Yes, that’s the name of this game. Dragon Ball Z Shin Budokai Another Road. Not content with just tacking a number on the end of each new game, Atari’s chosen to turn its Dragon Ball sequels into an increasingly confusing mess of strung-together pseudo-Japanese.
The Shin Budokai part indicates that this is the sequel to last year’s PSP game of the similar name, which in turn sprang from Budokai Tenkaichi, the console game from 2005 or so. Another Road means it has a different single-player game, but otherwise it’s largely the same DBZ fighter, albeit in snappy widescreen form.
If that new single-player game is meant to be the primary draw, then we have a problem here. Another Road’s solo mode is about one-quarter gameplay and three-quarters sitting through cutscenes and load times. That gameplay’s pretty decent – the Budokai series has come a long way from a bad beginning back in 2002 – but there’s not quite enough of it to matter.

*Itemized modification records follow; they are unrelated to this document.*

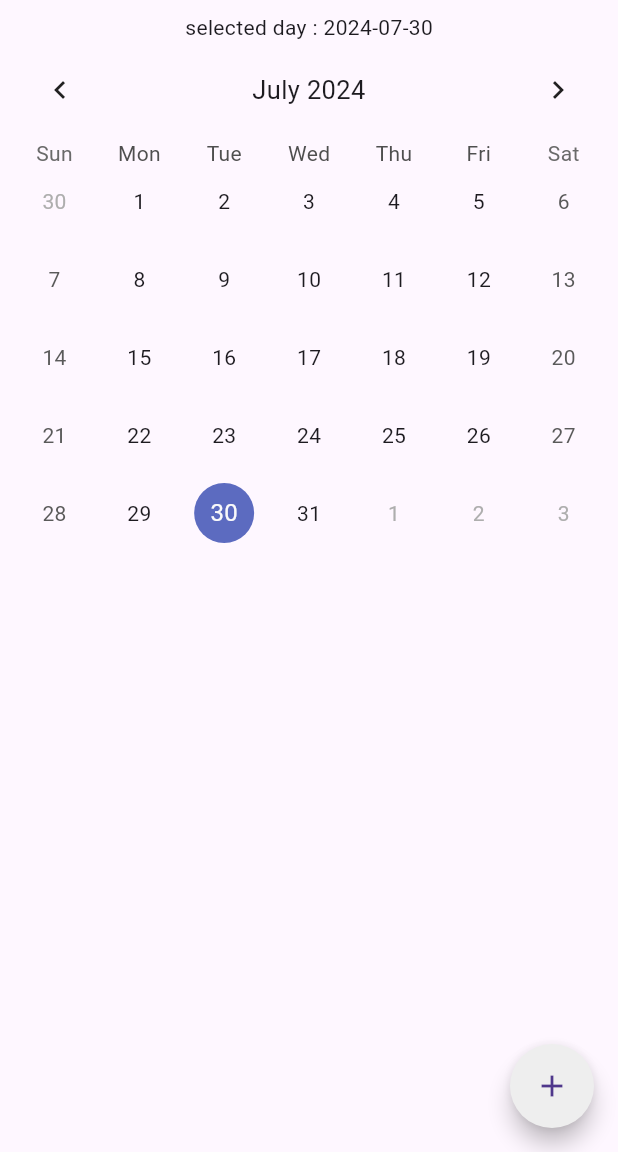
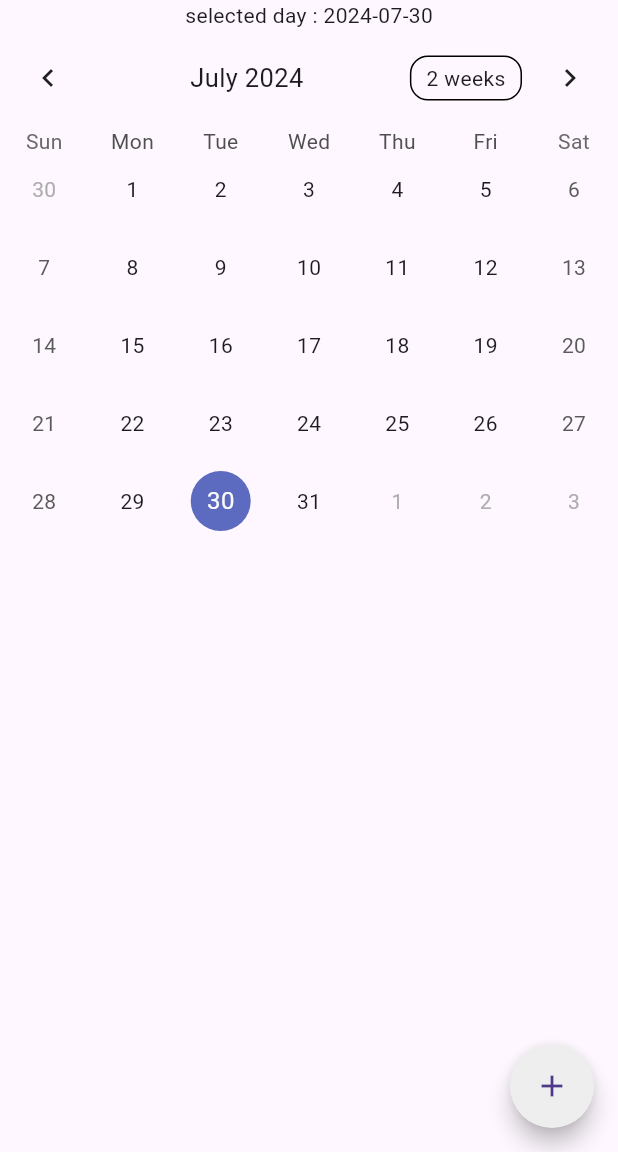
Before and after one commit to paulantony066/familyEventApp, a Flutter app: the screen it shows after launch, on a phone screen of 412 x 824 dp, the part 84-1236 px from its top. Run offline on Flutter 3.47's test engine with Material 3 defaults, Android fonts, the phone set to English and light mode, and no system bars; drawn by our look-alikes of table_calendar.

Commit message:
half done

```diff
--- a/lib/events.dart
+++ b/lib/events.dart
@@ -1,4 +1,6 @@
 class Event{
-  final String name;
-  Event(this.name);
+  final String title;
+  const Event(this.title);
+  @override
+  String toString() => title;
 }
--- a/lib/main.dart
+++ b/lib/main.dart
@@ -1,4 +1,7 @@
+import 'dart:convert';
+
 import 'package:flutter/material.dart';
+import 'package:intl/intl.dart';
 import 'package:table_calendar/table_calendar.dart';
 
 import 'events.dart';
@@ -18,17 +21,35 @@ class MyApp extends StatefulWidget {
 }
 
 class _MyAppState extends State<MyApp> {
-  DateTime today = DateTime.now();
-  DateTime? _selectedDay;
-  Map<DateTime, List<Event>> events = {};
+  DateTime _focusedDay = DateTime.now();
+  late DateTime _selectedDate ;
   late final ValueNotifier<List<Event>> _selectedEvent;
+  @override
+  void initState() {
+    // TODO: implement initState
+    super.initState();
+    _selectedDate=_focusedDay;
+    _selectedEvent = ValueNotifier(_getEventsForDay(_selectedDate));
+  }
+  Map<DateTime, List<Event>> events={};
+
+  List<Event> _getEventsForDay(DateTime day){
+    //get events from selected date
+      return events[day]?? [];
+  }
   TextEditingController eventController = TextEditingController();
-  void _onDaySelected(DateTime day,DateTime focusedDay){
+  void _onDaySelected(DateTime selectedDay,DateTime focusedDay){
+    if(!isSameDay(_selectedDate, selectedDay)) {
       setState(() {
-      today = day;
-
+        _selectedDate=selectedDay;
+        _focusedDay = focusedDay;
+        _selectedEvent.value=_getEventsForDay(selectedDay);
       });
     }
+  }
+
+  CalendarFormat _calendarFormat = CalendarFormat.month;
+
   @override
   Widget build(BuildContext context) {
     return Scaffold(
@@ -60,9 +81,22 @@ class _MyAppState extends State<MyApp> {
                         backgroundColor: Colors.grey[200]
                       ),
                       onPressed: (){
-                        //passing event and day into list map variable
-                        events.addAll({_selectedDay!: [Event(eventController.text)]});
+                        if(eventController.text.isEmpty) {
+                          ScaffoldMessenger.of(context).showSnackBar(
+                              SnackBar(
+                                backgroundColor: Colors.grey[300],
+                                content: Text("Field is empty",
+                                  style: TextStyle(color: Colors.black,
+                                      fontWeight: FontWeight.bold),),
+                                duration: Duration(seconds: 2),
+                              ));
+                        }
+
+                          //adds event to list map
+                          events.addAll({_selectedDate!: [Event(eventController.text)]});
                           Navigator.of(context).pop();
+                          _selectedEvent.value = _getEventsForDay(_selectedDate!);
+
                       },
                       child: Text("ADD EVENT",style: TextStyle(color: Colors.black),
                       ),
@@ -74,28 +108,53 @@ class _MyAppState extends State<MyApp> {
           child: Icon(Icons.add),
           backgroundColor: Colors.grey[200],
           ),
-        body: content(),
-      );
-  }
-
-  Widget content(){
-    return Padding(
-      padding: const EdgeInsets.all(8.0),
-      child: Column(
+        body: Column(
           children: [
-          Text("selected day : "+today.toString().split(" ")[0]),
-          Container(
-            child: TableCalendar(
-                headerStyle: HeaderStyle(formatButtonVisible: false, titleCentered: true,),
+          Text("selected day : "+_focusedDay.toString().split(" ")[0]),
+              TableCalendar(
+              headerStyle: HeaderStyle( titleCentered: true,),
               availableGestures: AvailableGestures.all,
-                selectedDayPredicate: (day)=>isSameDay(day, today),
-                focusedDay: today,
+              focusedDay: _focusedDay,
+              calendarFormat: _calendarFormat,
               firstDay: DateTime.utc(2000,01,01),
               lastDay: DateTime.utc(2050,12,12),
-                onDaySelected: _onDaySelected,),
+              onDaySelected: _onDaySelected,
+              selectedDayPredicate: (day)=>isSameDay(_selectedDate, day),
+              onFormatChanged: (format){
+                if(_calendarFormat!=format)
+                {
+                  setState(() {
+                    _calendarFormat=format;
+                  });
+                }
+              },
+              onPageChanged: (focusedDay){
+                _focusedDay=focusedDay;
+              },
             ),
+
+
+          Expanded(
+            child: ValueListenableBuilder<List<Event>>(
+                valueListenable: _selectedEvent, builder: (context, value,_){
+              return ListView.builder(itemCount: value.length,itemBuilder: (context,index){
+                return Container(
+                  margin: EdgeInsets.symmetric(horizontal: 12,vertical: 4),
+                  decoration: BoxDecoration(border: Border.all(),borderRadius: BorderRadius.circular(12.00)),
+                  child: ListTile(
+                    onTap: ()=>print(""),
+                    title: Text('${value[index]}'),) ,
+                );
+              });
+            }),
+          )
+
+
+
           ],
         ),
       );
   }
+
+
 }
--- a/pubspec.yaml
+++ b/pubspec.yaml
@@ -36,6 +36,7 @@ dependencies:
   # Use with the CupertinoIcons class for iOS style icons.
   cupertino_icons: ^1.0.6
   table_calendar: ^3.1.2
+  intl: ^0.19.0
 
 dev_dependencies:
   flutter_test:
```
Also changed, not shown: pubspec.lock. Lines whose indentation alone changed are shown as unchanged.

The Road Warriors
Another Road’s campaign mode stars Trunks, the time-traveling fighter who shows up later along in the DBZ saga. (Specifically, if you’re a fan of the series, it’s the non-sword-wielding short-haired future Trunks in the Vegeta-looking outfit.) The story’s technically original, but nothing too complicated – he has to go back in time and drag several characters to the future to beat up a new crew of cosmic villains.

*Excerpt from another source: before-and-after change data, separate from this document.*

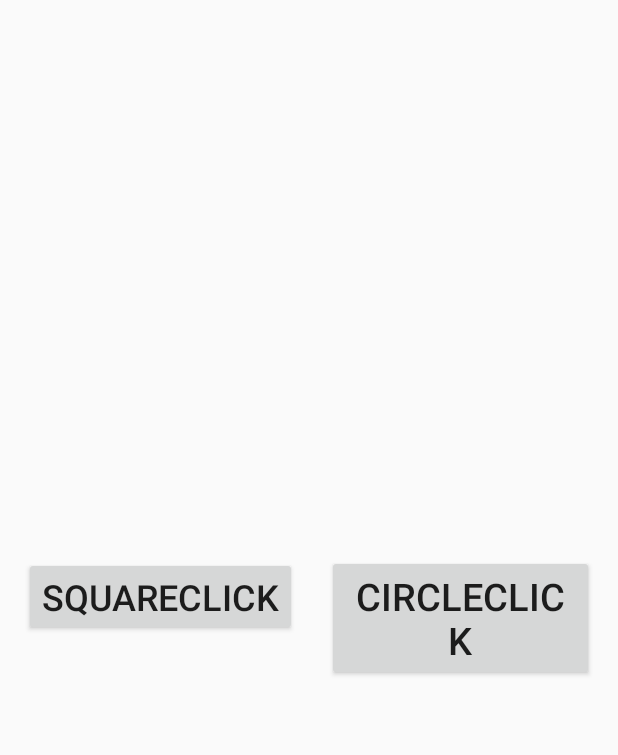
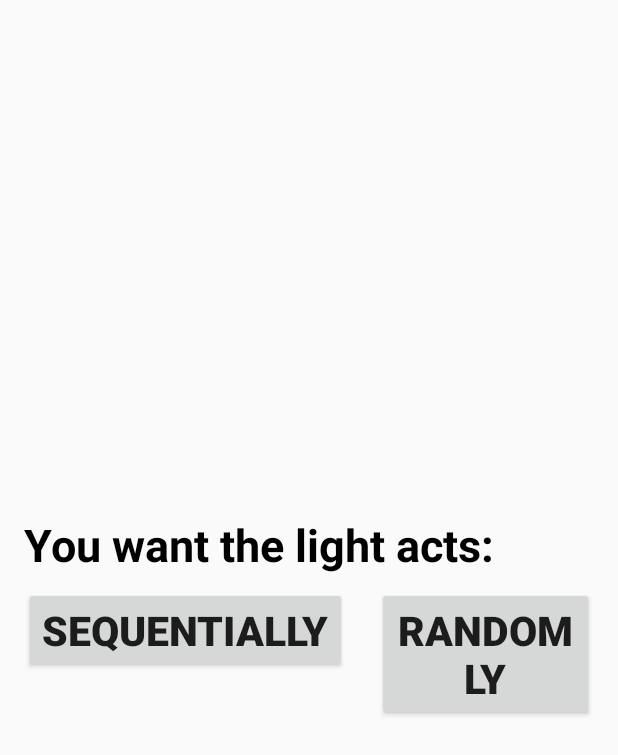
Before and after one commit to zhuoliny/BigTabTablecloth, an Android app: the layout activity_main.xml on its own in the app's theme, with its tools: preview values and no code run, on a phone screen of 412 x 824 dp. Shown: the top 755 px of the screen. Run offline under Robolectric (Android 15) with nearby library versions, the phone set to English and light mode, and no system bars.

Commit message:
Update005 SquareClick 'sequentially' and 'randomly' are done; Each block's basic size is settled;

```diff
--- a/app/src/main/AndroidManifest.xml
+++ b/app/src/main/AndroidManifest.xml
@@ -17,7 +17,7 @@
         </activity>
         <activity android:name=".SquareClick" />
         <activity android:name=".CircleClick" />
-        <activity android:name=".Sequence"></activity>
+        <activity android:name=".TypeChoices"></activity>
     </application>
 
 </manifest>
--- a/app/src/main/java/com/example/zhuoliny/bigtabtablecloth/CircleClick.java
+++ b/app/src/main/java/com/example/zhuoliny/bigtabtablecloth/CircleClick.java
@@ -1,6 +1,7 @@
 package com.example.zhuoliny.bigtabtablecloth;
 
 import android.app.Activity;
+import android.content.pm.ActivityInfo;
 import android.os.Bundle;
 
 public class CircleClick extends Activity {
@@ -9,5 +10,6 @@ public class CircleClick extends Activity {
     protected void onCreate(Bundle savedInstanceState) {
         super.onCreate(savedInstanceState);
         setContentView(R.layout.activity_circle_click);
+        this.setRequestedOrientation(ActivityInfo.SCREEN_ORIENTATION_LANDSCAPE);
     }
 }
--- a/app/src/main/res/layout/activity_main.xml
+++ b/app/src/main/res/layout/activity_main.xml
@@ -8,31 +8,51 @@
     android:paddingLeft="@dimen/activity_horizontal_margin"
     android:paddingRight="@dimen/activity_horizontal_margin"
     android:paddingTop="@dimen/activity_vertical_margin"
-    android:orientation="horizontal"
     tools:context="com.example.zhuoliny.bigtabtablecloth.MainActivity">
 
     <LinearLayout
         android:layout_width="wrap_content"
         android:layout_height="wrap_content"
         android:layout_centerInParent="true"
-        android:orientation="horizontal">
+        android:orientation="vertical">
 
-    <Button
-        android:text="SquareClick"
+    <TextView
         android:layout_width="wrap_content"
         android:layout_height="wrap_content"
-        android:id="@+id/SquareClick"
-        android:textSize="24sp"
-        android:layout_marginRight="20dp"
-        android:layout_centerHorizontal="true" />
+        android:textSize="30sp"
+        android:textStyle="bold"
+        android:textColor="#000000"
+        android:textAlignment="center"
+        android:layout_marginBottom="8dp"
+        android:layout_centerHorizontal="true"
+        android:text="You want the light acts: "/>
+
+    <LinearLayout
+        android:layout_width="wrap_content"
+        android:layout_height="wrap_content"
+        android:orientation="horizontal"
+        android:layout_centerInParent="true"
+        android:id="@+id/buttons">
 
         <Button
-            android:text="CircleClick"
             android:layout_width="wrap_content"
             android:layout_height="wrap_content"
-            android:id="@+id/CircleClick"
-            android:textSize="25sp"
-            android:layout_centerHorizontal="true" />
+            android:id="@+id/sequentially"
+            android:text="Sequentially"
+            android:textSize="27sp"
+            android:textStyle="normal|bold"
+            android:layout_marginRight="20dp"
+            android:textAlignment="center" />
 
+        <Button
+            android:layout_width="wrap_content"
+            android:layout_height="wrap_content"
+            android:id="@+id/randomly"
+            android:text="Randomly"
+            android:textSize="27sp"
+            android:textStyle="normal|bold"
+            android:textAlignment="center" />
     </LinearLayout>
+    </LinearLayout>
+
 </RelativeLayout>
--- a/app/src/main/res/layout/activity_square_click.xml
+++ b/app/src/main/res/layout/activity_square_click.xml
@@ -16,7 +16,7 @@
         android:layout_centerVertical="true"
         android:layout_centerHorizontal="true"
         android:layout_centerInParent="true"
-        android:layout_margin="3dp"
+        android:layout_margin="2dp"
         android:id="@+id/board">
     </GridLayout>
 
```
Also changed, not shown: app/src/main/java/com/example/zhuoliny/bigtabtablecloth/MainActivity.java (+18 -10 lines), app/src/main/java/com/example/zhuoliny/bigtabtablecloth/Sequence.java (deleted, +0 -14 lines), app/src/main/java/com/example/zhuoliny/bigtabtablecloth/SquareClick.java (+65 -13 lines), app/src/main/java/com/example/zhuoliny/bigtabtablecloth/TypeChoices.java (added, +43 -0 lines), app/src/main/res/layout/activity_sequence.xml (deleted, +0 -48 lines), app/src/main/res/layout/activity_type_choices.xml (added, +39 -0 lines).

That opens up the chance to use several different characters in the story mode, which is a nice touch, since some earlier games have been a little short on variety in that department. Either way, though, the characters you play with aren’t an issue compared to how long it takes to actually play with them.
The individual load times in the campaign mode aren’t much. Any given wait won’t last more than six or eight seconds. The problem is there’s a lot of those six-second waits. Wait for the chapter select screen. Wait for a story cinema. Wait for the character select menu. Wait for the mission select menu. Wait for the mission tutorial. Wait for the mission itself. Wait for the fight that follows. Wait for the booster card select screen. Wait for the mission overworld again. And so on.
Add all that up and you get a lot more time spent waiting than fighting. It’s especially bad in the early levels, where most players should be able to crush the AI in a matter of seconds. Another Road needs some of those mini-game widgets that Namco used to use for its loading screens – heaven knows Atari has the rights to plenty of raw material. There’s a little action-strategy mode that serves to link together different fights (your hero flies around protecting features of the landscape before heading out to face down a villain one-on-one), but it’s too repetitive to prove more than another barrier to the actual fighting.
Why We Fight
As for the wireless multiplayer game, if you’ve played a recent Budokai, you have a basic idea of what’s in store. DIMPS has tightened up the movement controls and combo balancing in more recent examples of the series, so there are many viable tactics beyond “mash out combo, finish with great big energy blast.” A good player can get a handle on the sidestep or special defense controls and dash rings around someone who just keeps moving forward.
As you’d expect, Another Road adds several characters to the first Shin Budokai lineup, but they’re mostly solid, original additions, which is a little unexpected. (Future Gohan, surprisingly, is new to the Budokai series at large, and a pretty interesting character to play besides.) Most of the returning characters haven’t changed a great deal, though, which may or may not be a drawback according to some perspectives. On the one hand, they’re easy to pick up and play again; on the other hand, they’re not very interesting to relearn, and some of the characters that seemed overpowered in the first game clearly still have the same problem.
Though most players have probably long since gotten used to it, Budokai’s version of full 3D movement is still a little odd. Up-and-down movement is semi-automatic, so you can knock an opponent into the air and meet them there, but only by moving “forward” in a straight line toward them. It’s frustrating not to be able to choose your own altitude, but then there are only so many control inputs to go around.
One for the Road
Balance all this out and you have a game that’s best for portable competition. The solo mode tries, but it’s not $40 worth of fun, especially if portability isn’t a priority. (Atari’s console Budokais have done as much or more with their single-player games already, and improved editions come out at a regular one-a-year clip.)
Wireless warriors should snap this one up – despite some flaws, there are lots of new options for showing off your skills against other human opponents. Everyone else may as well pick up one of the earlier (and likely much cheaper) games instead.
Article by: D.F. Smith
Video produced by: Paul Bonnano